%%

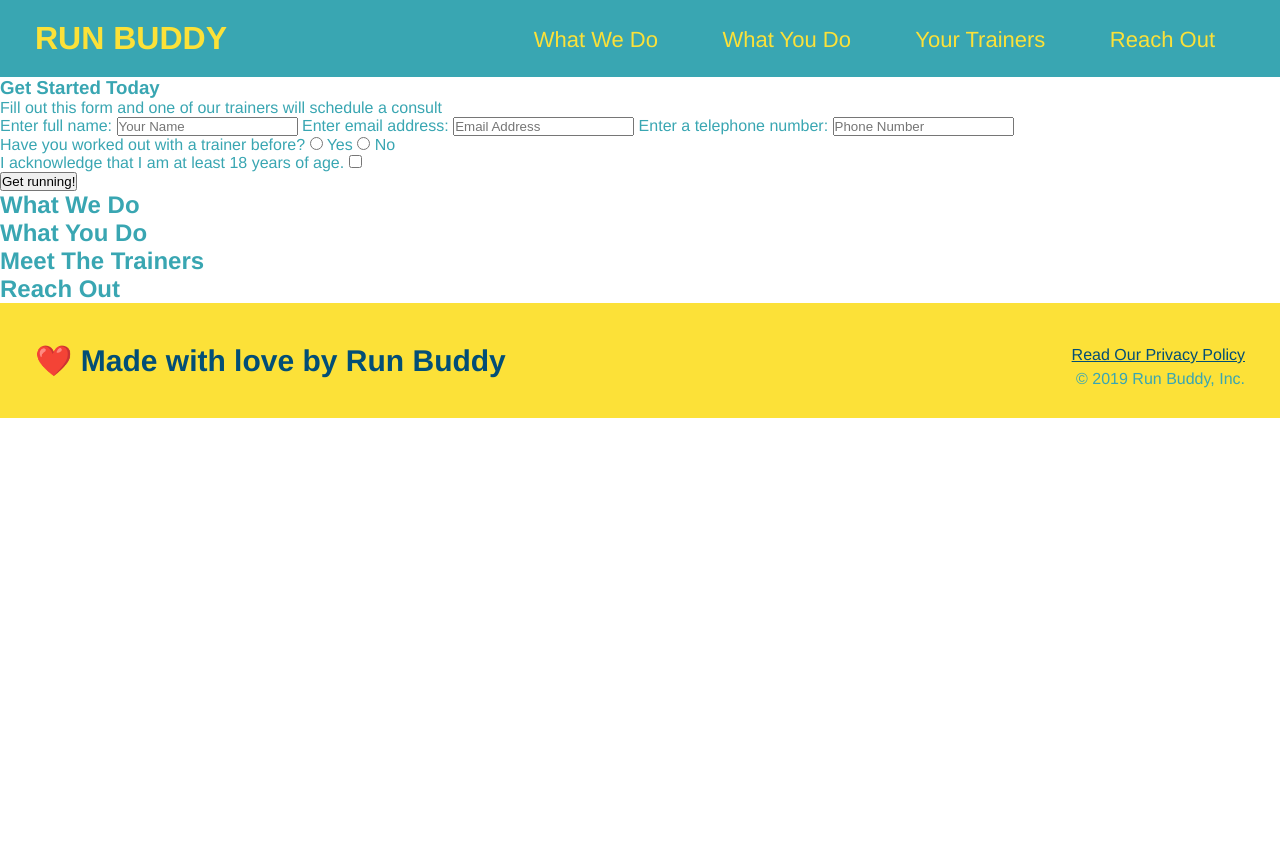
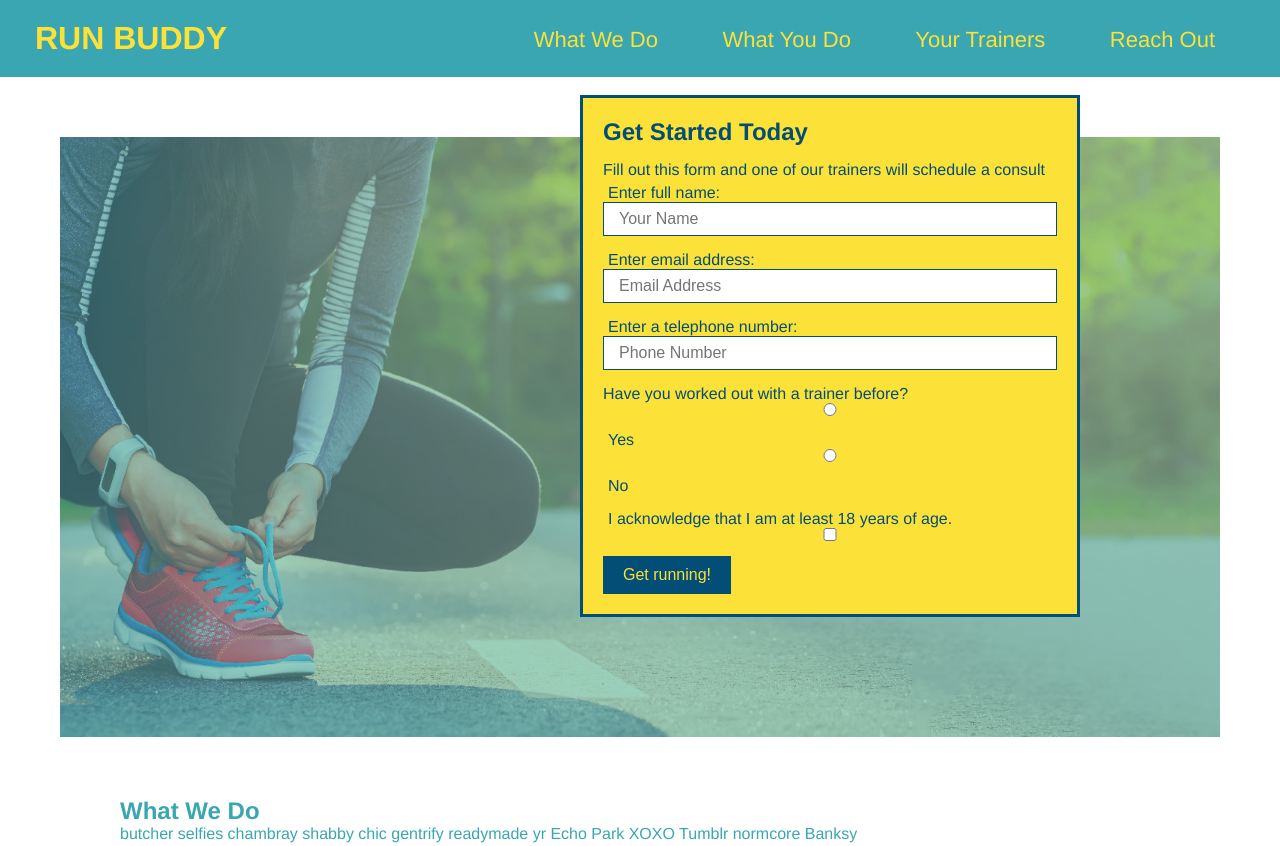
Before and after one commit to LaurieGraff/run-buddy, a plain HTML site: page index.html in a window 1280 px wide. Shown: the top 846 px of the page. Before the commit the page ends 800 px from the top, so only its background shows below. Drawn offline with Linux system fonts and the light colour scheme.

Commit message:
add what you do icons

```diff
--- a/assets/css/style.css
+++ b/assets/css/style.css
@@ -56,3 +56,54 @@ footer div {
 footer a {
     color: #024e76;
 }
+section {
+    padding: 60px;
+}
+
+/*Hero Style Start*/
+.hero {
+    background-image: url("../images/hero-bg.jpg");
+    height: 600px;
+    background-size: cover;
+    background-position: center;
+    position: relative;
+}
+/*Hero Style End*/
+
+.hero-form {
+    border: solid 3px #024e76;
+    background-color: #fce138;
+    padding: 20px;
+    width: 500px;
+    color: #024e76;
+    position: absolute;
+    bottom: 120px;
+    right: 140px;
+}
+.hero-form h3 {
+    font-size: 24px;
+    margin: 0;
+}
+.hero-form p {
+    margin: 15px 0 5px 0;
+    display: block;
+}
+.hero-form input {
+    border: 1px solid #034e76;
+    display: block;
+    padding: 7px 15px;
+    font-size: 16px;
+    color: #024e76;
+    width: 100%;
+    margin-bottom: 15px;
+}
+.hero-form label {
+    margin: 0 5px;
+}
+.hero-form button {
+    color: #fce138;
+    background-color: #024e76;
+    border: none;
+    padding: 10px 20px;
+    font-size: 16px;
+}
--- a/index.html
+++ b/index.html
@@ -32,7 +32,9 @@
 
         <!-- hero/jumbotron -->
         <section>
-            <div>
+        <section class="hero">
+             <div>
+             <div class="hero-form">
                 <h3>Get Started Today</h3>
                 <p>Fill out this form and one of our trainers will schedule a consult</p>
                 <!--Add form element-->
@@ -40,9 +42,9 @@
                     <label for="name">Enter full name:</label>
                     <input type="text" placeholder="Your Name" name="name" id="name" />
                     <label for="email">Enter email address:</label>
-                    <input type="email" placeholder="Email Address" name="email" id="email" />
+                    <input type="text" placeholder="Email Address" name="email" id="email" />
                     <label for="phone">Enter a telephone number:</label>
-                    <input type="tel" placeholder="Phone Number" name="phone" id="phone" />
+                    <input type="text" placeholder="Phone Number" name="phone" id="phone" />
                     <p>
                     Have you worked out with a trainer before?
                     <input type="radio" name="trainer-confirm" id="trainer-yes" />
@@ -51,10 +53,10 @@
                     <label for="trainer-no">No</label>
                     </p>
                     <p>
-                         <label for="checkbox" >
-                        I acknowledge that I am at least 18 years of age.
-                        </label>
-                        <input type="checkbox" name="age-confirm" id="checkbox" />
+                    <label for="checkbox" >
+                    I acknowledge that I am at least 18 years of age.
+                    </label>
+                    <input type="checkbox" name="age-confirm" id="checkbox" />
                      </p>
                 <button type="submit">
                     Get running!
@@ -65,22 +67,50 @@
         <!-- end hero -->
 
         <!--"what we do" section -->
-        <section>
+        <section id="what-we-do">
             <h2>What We Do</h2>
+            <p>
+                butcher selfies chambray shabby chic gentrify readymade yr Echo Park XOXO Tumblr normcore Banksy
+            </p>
         </section>
 
         <!-- "what you do" section -->
-        <section>
+        <section id="what-you-do">
             <h2>What You Do</h2>
+
+            <div>
+                <!--insert this img element-->
+                <img src="./assets/images/01-04-svgs/step-1.svg" alt="" />
+                <h3>Step 1: Fill Out The Form Above.</h3>
+                <p>You're already here, so why not?</p>
+            </div>
+
+            <div>
+                <img src="./assets/images/01-04-svgs/step-2.svg" alt="" />
+                <h3>Step 2: Consult with One of Our Trainers.</h3>
+                <p>Are you here to build muschle, lose weight, or just feel good?</p>
+            </div>
+
+            <div>
+                <img src="assets/images/01-04-svgs/step-3.svg" alt="" />
+                <h3>Step 3: Get Running.</h3>
+                <p>Hit the ground running (literally) once your trainer lays out your plan.</p>
+            </div>
+
+            <div>
+                <img src="assets/images/01-04-svgs/step-4.svg" alt="" />
+                <h3>Step 4: See Results.</h3>
+                <p>Bi-weekly checkins with your trainer will keep you focused</p>
+            </div>
         </section>
 
         <!-- "meet the trainers" section -->
-        <section>
+        <section id="meet-the-trainers">
             <h2>Meet The Trainers</h2>
         </section>
 
         <!-- "reach out" section -->
-        <section>
+        <section id="reach-out">
             <h2>Reach Out</h2>
         </section>
 
```
Also changed, not shown: assets/images/01-04-svgs/step-1.svg (added), assets/images/01-04-svgs/step-2.svg (added), assets/images/01-04-svgs/step-3.svg (added), assets/images/01-04-svgs/step-4.svg (added), assets/images/hero-bg.jpg (added).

%%

Work through the records above. Copy every line with the string "that".

-                        I acknowledge that I am at least 18 years of age.
+                    I acknowledge that I am at least 18 years of age.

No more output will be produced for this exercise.